Fixed Effort, Variable Scope? #bpmCamp 2010 @ Stanford
Fixed Effort” in our blog, but this is an opportunity to really focus on it. A quick review of the familiar approaches:I’ve been remiss in getting the last couple of bpmCamp updates out to the the blog, In one of the sessions on the first day, I gave a summary of an approach to BPM projects that I like to call “Fixed Effort” – but clearly I didn’t come up the ranks through marketing. The whole point of the discussion was to give people a different way to think about a problem they face all the time with BPM projects: changing and evolving requirements. As I pointed out in the discussion, the point wasn’t to argue whether requirements should change or shouldn’t change, the point was to discuss how to organize around principles that will protect you from the negative effects of requirements change. I have found that sometimes a fresh set of analogies and thought models can help give business and IT leaders new arguments to support “doing the right thing” for their process projects. I’ve previously discussed “
- Fixed price. Typically you fix the scope as well before agreeing upon price. The customer is paying for deliverables rather than hours of work. Any changes go through change-order (and cost) process. The problem: The biggest risk to any project is getting the requirements wrong – and because we’re fixing requirements early, they are very likely to be wrong. And because the bid is fixed based on the fixed scope, any change we make will likely increase our budget, reducing ROI. Fixed price projects also fail at a pretty high rate, and the Vendor takes on a lot of the financial risk.
- Time and Materials. Scope may change, at additional cost. The customer is paying for hours worked, not results. Generally a light change-order process. The problem: Timeline and budget risks are high (scope changes lead to longer delivery times and increased hourly charges). Customer takes primary financial risk.
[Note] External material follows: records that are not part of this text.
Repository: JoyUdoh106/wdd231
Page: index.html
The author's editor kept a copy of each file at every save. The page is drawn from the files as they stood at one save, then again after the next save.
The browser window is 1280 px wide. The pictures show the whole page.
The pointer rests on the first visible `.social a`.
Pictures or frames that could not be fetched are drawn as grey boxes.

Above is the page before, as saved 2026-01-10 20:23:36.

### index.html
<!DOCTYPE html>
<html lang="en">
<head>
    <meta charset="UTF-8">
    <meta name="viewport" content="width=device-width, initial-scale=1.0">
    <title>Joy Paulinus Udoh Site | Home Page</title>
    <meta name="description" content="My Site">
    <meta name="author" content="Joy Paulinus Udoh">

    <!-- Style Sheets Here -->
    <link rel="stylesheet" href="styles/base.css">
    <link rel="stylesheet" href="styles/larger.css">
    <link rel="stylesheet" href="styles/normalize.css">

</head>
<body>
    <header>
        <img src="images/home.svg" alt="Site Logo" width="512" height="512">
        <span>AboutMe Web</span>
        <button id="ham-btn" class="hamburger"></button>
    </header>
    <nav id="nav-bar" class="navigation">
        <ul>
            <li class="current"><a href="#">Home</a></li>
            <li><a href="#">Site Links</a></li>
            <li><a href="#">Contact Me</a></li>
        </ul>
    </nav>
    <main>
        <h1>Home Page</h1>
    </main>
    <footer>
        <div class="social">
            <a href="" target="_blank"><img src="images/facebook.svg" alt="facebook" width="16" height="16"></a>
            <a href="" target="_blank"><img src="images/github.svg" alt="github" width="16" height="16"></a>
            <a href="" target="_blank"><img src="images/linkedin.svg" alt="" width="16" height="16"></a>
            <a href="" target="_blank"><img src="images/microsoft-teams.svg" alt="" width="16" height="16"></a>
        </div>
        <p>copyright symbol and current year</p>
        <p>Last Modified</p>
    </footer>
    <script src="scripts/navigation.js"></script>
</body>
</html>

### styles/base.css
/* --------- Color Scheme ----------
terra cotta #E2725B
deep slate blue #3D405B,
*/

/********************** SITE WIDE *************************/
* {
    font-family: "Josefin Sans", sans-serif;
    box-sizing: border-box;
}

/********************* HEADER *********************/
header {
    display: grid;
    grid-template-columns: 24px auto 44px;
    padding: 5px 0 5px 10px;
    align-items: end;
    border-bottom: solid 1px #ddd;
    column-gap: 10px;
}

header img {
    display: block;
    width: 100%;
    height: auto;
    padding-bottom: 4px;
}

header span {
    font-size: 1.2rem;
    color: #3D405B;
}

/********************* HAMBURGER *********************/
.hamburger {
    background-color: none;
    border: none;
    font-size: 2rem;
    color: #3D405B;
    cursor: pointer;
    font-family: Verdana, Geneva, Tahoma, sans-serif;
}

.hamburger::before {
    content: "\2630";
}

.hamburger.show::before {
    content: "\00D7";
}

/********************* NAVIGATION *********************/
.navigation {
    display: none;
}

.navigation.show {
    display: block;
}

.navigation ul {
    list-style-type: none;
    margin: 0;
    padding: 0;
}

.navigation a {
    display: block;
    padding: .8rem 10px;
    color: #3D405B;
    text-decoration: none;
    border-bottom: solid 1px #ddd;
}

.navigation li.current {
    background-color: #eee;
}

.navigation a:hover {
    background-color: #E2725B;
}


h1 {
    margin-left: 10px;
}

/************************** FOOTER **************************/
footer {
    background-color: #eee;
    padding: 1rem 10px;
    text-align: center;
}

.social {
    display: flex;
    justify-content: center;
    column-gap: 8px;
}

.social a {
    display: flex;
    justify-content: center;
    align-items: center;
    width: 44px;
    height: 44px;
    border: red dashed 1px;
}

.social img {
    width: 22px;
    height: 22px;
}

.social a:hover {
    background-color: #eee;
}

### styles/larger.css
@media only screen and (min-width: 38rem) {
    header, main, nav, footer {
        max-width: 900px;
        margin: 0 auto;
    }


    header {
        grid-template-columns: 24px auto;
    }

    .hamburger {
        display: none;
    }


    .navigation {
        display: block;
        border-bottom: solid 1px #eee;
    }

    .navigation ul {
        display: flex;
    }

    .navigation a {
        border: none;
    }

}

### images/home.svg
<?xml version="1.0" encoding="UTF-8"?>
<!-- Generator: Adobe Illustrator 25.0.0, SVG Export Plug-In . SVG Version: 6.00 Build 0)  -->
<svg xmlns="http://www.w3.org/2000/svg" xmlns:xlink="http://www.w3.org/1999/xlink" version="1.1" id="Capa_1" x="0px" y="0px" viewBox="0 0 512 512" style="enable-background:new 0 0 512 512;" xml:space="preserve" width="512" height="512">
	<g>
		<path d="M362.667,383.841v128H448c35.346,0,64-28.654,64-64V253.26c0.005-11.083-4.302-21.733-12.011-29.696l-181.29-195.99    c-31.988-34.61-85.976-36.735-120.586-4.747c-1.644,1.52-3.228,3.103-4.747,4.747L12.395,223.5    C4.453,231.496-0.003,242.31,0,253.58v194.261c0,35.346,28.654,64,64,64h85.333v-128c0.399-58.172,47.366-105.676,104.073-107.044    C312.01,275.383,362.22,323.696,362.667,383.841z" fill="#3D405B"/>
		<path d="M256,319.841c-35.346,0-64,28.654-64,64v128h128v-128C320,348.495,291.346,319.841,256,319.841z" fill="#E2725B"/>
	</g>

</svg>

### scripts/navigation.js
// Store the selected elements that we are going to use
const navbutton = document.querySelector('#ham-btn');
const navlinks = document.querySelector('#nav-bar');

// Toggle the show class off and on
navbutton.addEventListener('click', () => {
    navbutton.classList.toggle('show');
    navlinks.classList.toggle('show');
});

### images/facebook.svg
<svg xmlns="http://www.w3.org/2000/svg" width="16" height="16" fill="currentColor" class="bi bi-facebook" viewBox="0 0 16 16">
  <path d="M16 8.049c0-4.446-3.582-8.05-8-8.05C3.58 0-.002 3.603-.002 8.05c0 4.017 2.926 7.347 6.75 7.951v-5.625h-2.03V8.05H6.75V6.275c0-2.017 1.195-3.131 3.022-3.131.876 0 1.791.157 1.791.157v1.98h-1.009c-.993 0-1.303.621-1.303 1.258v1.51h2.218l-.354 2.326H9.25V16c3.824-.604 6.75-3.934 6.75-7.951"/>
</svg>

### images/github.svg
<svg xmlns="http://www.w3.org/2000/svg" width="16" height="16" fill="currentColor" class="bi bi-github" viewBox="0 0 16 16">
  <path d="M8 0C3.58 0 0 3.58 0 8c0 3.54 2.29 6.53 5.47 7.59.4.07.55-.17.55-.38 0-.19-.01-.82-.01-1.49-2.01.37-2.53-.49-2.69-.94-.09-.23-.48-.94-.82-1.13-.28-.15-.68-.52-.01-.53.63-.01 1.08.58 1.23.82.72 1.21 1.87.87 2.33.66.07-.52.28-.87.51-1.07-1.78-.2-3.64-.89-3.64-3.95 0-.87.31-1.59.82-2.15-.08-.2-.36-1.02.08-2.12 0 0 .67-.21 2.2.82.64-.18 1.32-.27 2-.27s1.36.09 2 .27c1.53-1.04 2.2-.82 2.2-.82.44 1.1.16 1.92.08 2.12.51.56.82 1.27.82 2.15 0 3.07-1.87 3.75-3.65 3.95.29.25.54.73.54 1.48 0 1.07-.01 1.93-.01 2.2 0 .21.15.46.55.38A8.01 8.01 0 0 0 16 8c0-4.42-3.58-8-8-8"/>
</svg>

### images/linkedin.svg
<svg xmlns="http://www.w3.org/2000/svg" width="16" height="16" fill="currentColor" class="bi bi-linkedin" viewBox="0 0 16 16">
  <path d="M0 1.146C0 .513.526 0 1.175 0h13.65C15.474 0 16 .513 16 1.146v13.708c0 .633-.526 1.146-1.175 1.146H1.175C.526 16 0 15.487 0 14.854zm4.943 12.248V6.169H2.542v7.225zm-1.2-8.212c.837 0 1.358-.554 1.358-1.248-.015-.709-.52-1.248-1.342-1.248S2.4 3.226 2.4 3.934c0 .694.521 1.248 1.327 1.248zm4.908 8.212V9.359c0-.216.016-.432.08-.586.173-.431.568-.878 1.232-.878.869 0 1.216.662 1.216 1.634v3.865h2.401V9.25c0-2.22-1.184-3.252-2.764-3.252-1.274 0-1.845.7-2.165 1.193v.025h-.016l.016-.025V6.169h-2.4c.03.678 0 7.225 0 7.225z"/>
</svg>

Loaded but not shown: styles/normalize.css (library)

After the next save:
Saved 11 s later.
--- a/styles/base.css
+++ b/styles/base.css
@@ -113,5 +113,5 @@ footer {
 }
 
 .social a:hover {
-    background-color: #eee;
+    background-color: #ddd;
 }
Deliver variable scope on a fixed budget.It sounds impossible, but it is, in my opinion, the most responsible way to deliver BPM projects. The emphasis shifts to prioritizing scope based on importance of each item to the business (return) and based on cost to implement (investment). The basic idea is: any new items get prioritized into the existing list, and the BPM team works on the highest priority items first, and the team makes sure to pull it together into a production release with completed items before the budget runs out. Of course, there is more to it than just that – but philosophically, that’s all there is to it! One of my catchphrases at bp3 is “Respect the Budget” – don’t assume you can go back to the well for additional funds – make sure you are production-ready before you run out of money. What I really love about this approach is that I can treat a T&M project as though it is Fixed Effort, by emphasizing prioritizing, and making sure that we’re always in a position to shift gears and go live with what we’ve got. You can even get a Fixed Price project to behave more like a Fixed Effort project if you can convince your colleagues to treat the change-order process as a prioritize-and-replace process. Of course, we got into a lot of discussion about specific cases and situations and how these techniques can be applied – but since I was speaking I didn’t capture that in my notes! Comments to add to this are welcome –